New analytical process uses acoustics to speed up separation of male and female DNA in forensic samples
Separating the male and female components of sexual assault evidence using sound waves could vastly cut the time it takes to identify suspects, researchers in the US and Sweden report.
Typically, crime labs take up to twelve hours to isolate sperm cells from a sexual assault sample. This is because female skin cells greatly outnumber sperm cells, so careful handling and multiple cycles of centrifuging and washing are required.
This new method promises to greatly simplify the process, and takes only fourteen minutes to extract sperm cells from the mixture. It also leaves a very clean sample that can immediately be used for DNA analysis.
’We call our process an acoustic tweezer,’ said Thomas Laurell, who worked on the project at Lund University in Sweden. ’We can use this to pinch different cells into different locations.’

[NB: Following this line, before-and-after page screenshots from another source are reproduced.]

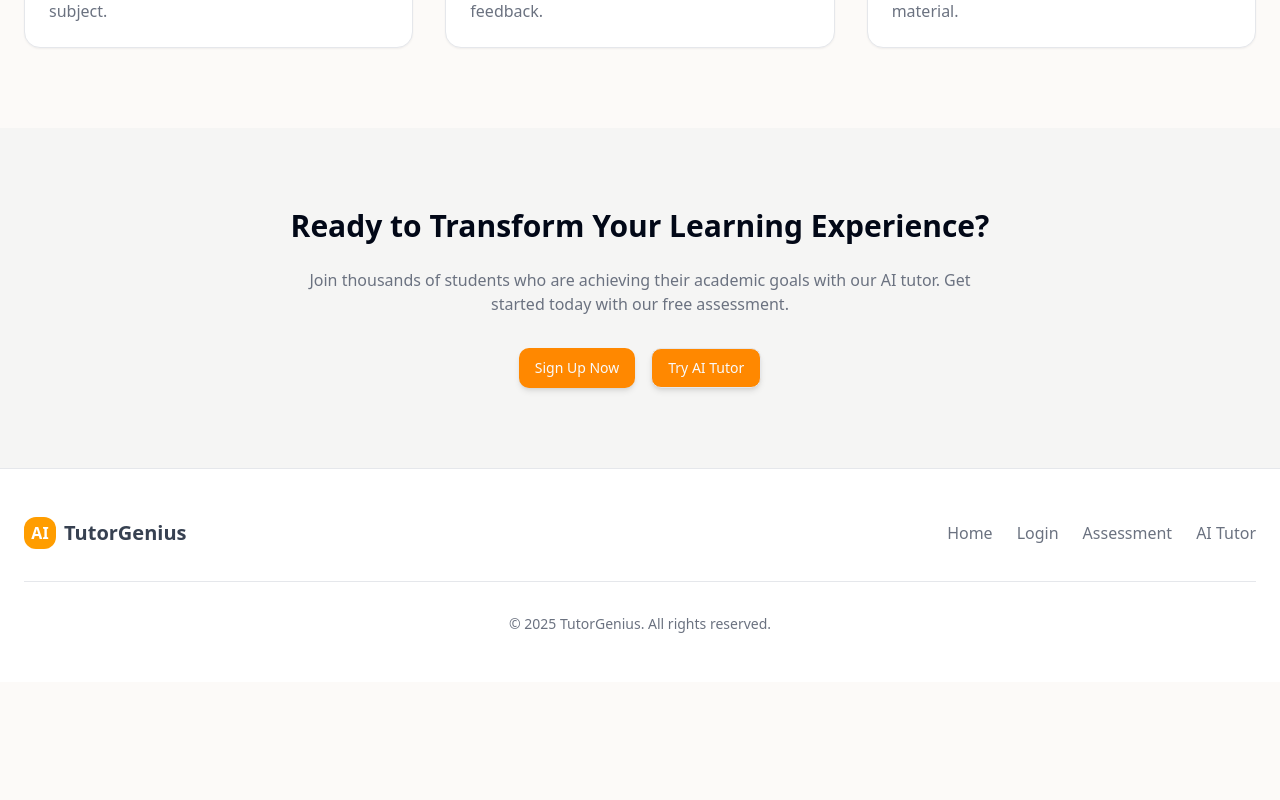
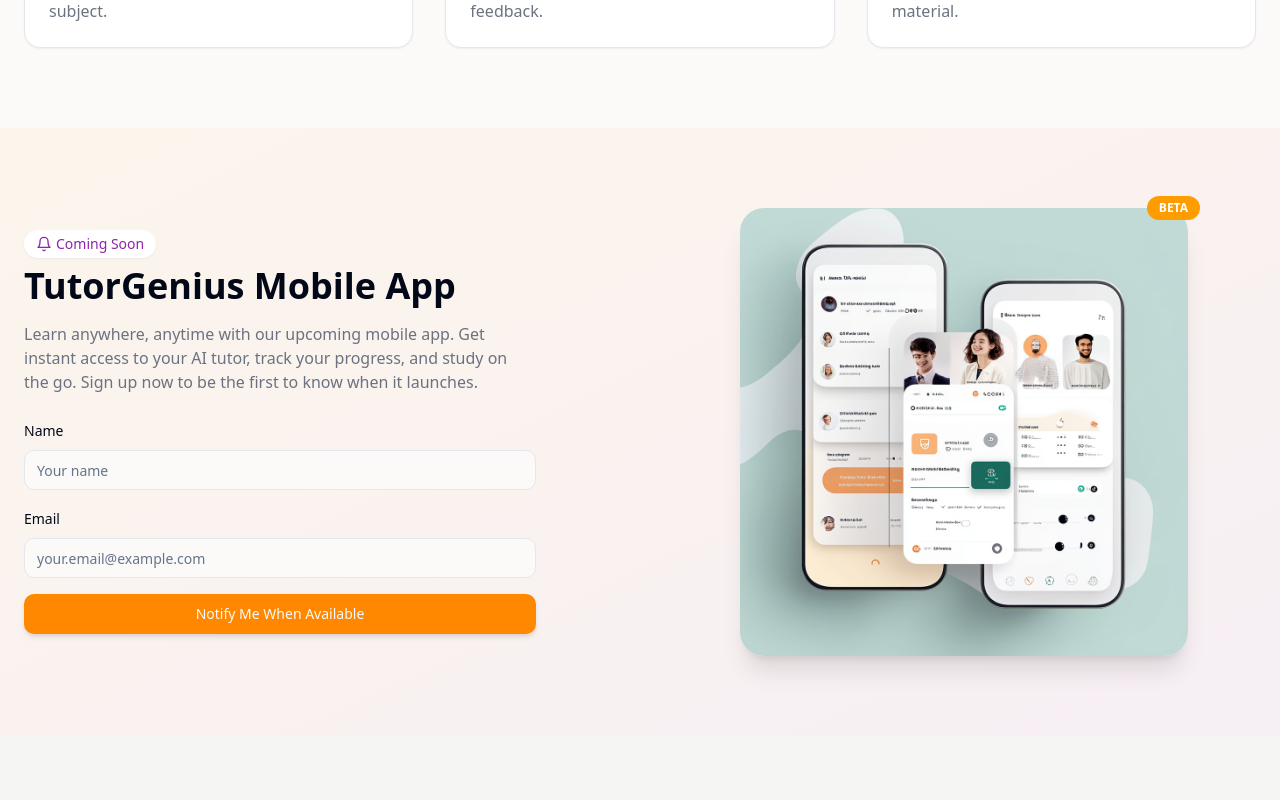
Before and after one commit to yayeeu/tutor-genius-corner, a React (Vite) app: page / in a window 1280 px wide. Shown: the part 1560-2360 px from the top of the page. Before the commit the page ends 2242 px from the top, so only its background shows below. Built offline with nearby package versions, Linux system fonts and the light colour scheme.

Commit message:
Add mobile app section to homepage
Adds a section to the homepage to promote the upcoming mobile app, including a placeholder for a screenshot, a "Coming Soon" message, and a sign-up form for notifications. The form collects name and email.

```diff
--- /dev/null
+++ b/src/components/MobileAppSection.tsx
@@ -0,0 +1,138 @@
+
+import React, { useState } from 'react';
+import { useForm } from 'react-hook-form';
+import { z } from 'zod';
+import { zodResolver } from '@hookform/resolvers/zod';
+import { Bell, Check } from 'lucide-react';
+import { Form, FormControl, FormField, FormItem, FormLabel, FormMessage } from '@/components/ui/form';
+import { Input } from '@/components/ui/input';
+import { Button } from '@/components/ui/button';
+import { useToast } from '@/hooks/use-toast';
+
+const formSchema = z.object({
+  name: z.string().min(2, { message: 'Name must be at least 2 characters' }),
+  email: z.string().email({ message: 'Please enter a valid email address' }),
+});
+
+type FormValues = z.infer<typeof formSchema>;
+
+const MobileAppSection = () => {
+  const { toast } = useToast();
+  const [isSubmitting, setIsSubmitting] = useState(false);
+  const [isSubmitted, setIsSubmitted] = useState(false);
+
+  const form = useForm<FormValues>({
+    resolver: zodResolver(formSchema),
+    defaultValues: {
+      name: '',
+      email: '',
+    },
+  });
+
+  const onSubmit = async (data: FormValues) => {
+    setIsSubmitting(true);
+    // Simulate API call
+    await new Promise(resolve => setTimeout(resolve, 1000));
+    setIsSubmitting(false);
+    setIsSubmitted(true);
+
+    toast({
+      title: "Success!",
+      description: "You'll be notified when our mobile app launches.",
+    });
+
+    console.log('Form submitted:', data);
+  };
+
+  return (
+    <section className="py-20 bg-gradient-to-br from-tutor-orange/5 to-tutor-purple/5">
+      <div className="max-w-7xl mx-auto px-6">
+        <div className="flex flex-col lg:flex-row items-center gap-10 lg:gap-16">
+          <div className="w-full lg:w-1/2 order-2 lg:order-1">
+            <div className="max-w-lg">
+              <div className="inline-block px-3 py-1 bg-white rounded-full shadow-sm mb-2">
+                <span className="text-sm font-medium text-tutor-purple flex items-center">
+                  <Bell className="h-4 w-4 mr-1" />
+                  Coming Soon
+                </span>
+              </div>
+              <h2 className="text-3xl md:text-4xl font-bold mb-4">
+                TutorGenius Mobile App
+              </h2>
+              <p className="text-tutor-gray mb-6">
+                Learn anywhere, anytime with our upcoming mobile app. Get instant access to your AI tutor, track your progress, and study on the go. Sign up now to be the first to know when it launches.
+              </p>
+
+              {isSubmitted ? (
+                <div className="bg-green-50 border border-green-200 rounded-xl p-6 text-center">
+                  <div className="w-12 h-12 bg-green-100 rounded-full flex items-center justify-center mx-auto mb-3">
+                    <Check className="h-6 w-6 text-green-600" />
+                  </div>
+                  <h3 className="text-lg font-medium mb-1">Thank You!</h3>
+                  <p className="text-sm text-tutor-gray">
+                    We'll notify you as soon as our mobile app is available for download.
+                  </p>
+                </div>
+              ) : (
+                <Form {...form}>
+                  <form onSubmit={form.handleSubmit(onSubmit)} className="space-y-4">
+                    <FormField
+                      control={form.control}
+                      name="name"
+                      render={({ field }) => (
+                        <FormItem>
+                          <FormLabel>Name</FormLabel>
+                          <FormControl>
+                            <Input placeholder="Your name" {...field} />
+                          </FormControl>
+                          <FormMessage />
+                        </FormItem>
+                      )}
+                    />
+
+                    <FormField
+                      control={form.control}
+                      name="email"
+                      render={({ field }) => (
+                        <FormItem>
+                          <FormLabel>Email</FormLabel>
+                          <FormControl>
+                            <Input placeholder="your.email@example.com" {...field} />
+                          </FormControl>
+                          <FormMessage />
+                        </FormItem>
+                      )}
+                    />
+
+                    <Button
+                      type="submit"
+                      className="w-full primary-button"
+                      disabled={isSubmitting}
+                    >
+                      {isSubmitting ? "Submitting..." : "Notify Me When Available"}
+                    </Button>
+                  </form>
+                </Form>
+              )}
+            </div>
+          </div>
+
+          <div className="w-full lg:w-1/2 order-1 lg:order-2 flex justify-center">
+            <div className="relative max-w-sm lg:max-w-md animate-float">
+              <img
+                src="/lovable-uploads/eadc44bc-fbb9-439b-b523-a4b715f71510.png"
+                alt="TutorGenius Mobile App Preview"
+                className="w-full h-auto rounded-3xl shadow-xl"
+              />
+              <div className="absolute -top-3 -right-3 bg-tutor-orange text-white text-xs font-bold px-3 py-1 rounded-full">
+                BETA
+              </div>
+            </div>
+          </div>
+        </div>
+      </div>
+    </section>
+  );
+};
+
+export default MobileAppSection;
--- a/src/pages/Index.tsx
+++ b/src/pages/Index.tsx
@@ -1,7 +1,4 @@
-
 import { Link } from 'react-router-dom';
-import { motion } from 'framer-motion';
-import { Button } from '@/components/ui/button';
 import {
   BookOpen,
   Brain,
@@ -10,6 +7,8 @@ import {
   UserCheck,
   ChevronRight
 } from 'lucide-react';
+import { Button } from '@/components/ui/button';
+import MobileAppSection from '@/components/MobileAppSection';
 
 const Index = () => {
   return (
@@ -160,6 +159,9 @@ const Index = () => {
         </div>
       </section>
 
+      {/* Mobile App Section */}
+      <MobileAppSection />
+
       {/* CTA Section */}
       <section className="py-20 bg-tutor-beige">
         <div className="max-w-7xl mx-auto px-6 text-center">
```
Also changed, not shown: public/lovable-uploads/eadc44bc-fbb9-439b-b523-a4b715f71510.png (added).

Laurell explains that the process is similar to a drum skin being hit by a sound wave at a specific frequency - causing grains of sand on the drum’s surface to gather at fixed locations. In this case, ultrasound waves are used to vibrate sperm cells out of the mixture.
The technique could enter crime labs in its current form, but the team are developing a simpler method based on a one-time-use chip. The chip comprises a glass slide where the sample is entered and an acoustic unit that vibrates the surface - capable of performing a single separation.
James Landers, who led the project at the Universityof Virginia, US, is confident that each chip should not cost more than a dollar, and hopes to see similar technology integrated into larger automated DNA analysis suites in the future - bringing together extraction, amplification and detection.
Max Houck, Director of the Forensic Science Initiative at West Virginia University, US, agrees that there is a lot of potential. ’This new process is a tremendous step forwards but the real promise lies in the integrated lab-on-a-chip system that can be sold as a turn-key product to forensic laboratories,’ he told Chemistry World.
’These laboratories are very conservative by nature and it will take what I call the Law of Twice (twice as fast, twice as cheap, or twice as reliable) for this to be accepted,’ Houck says. ’Given the times they are talking about, the researchers are certainly beyond twice as fast.’
J Voorhees Norris et al, 2009, DOI: 10.1021/ac900439b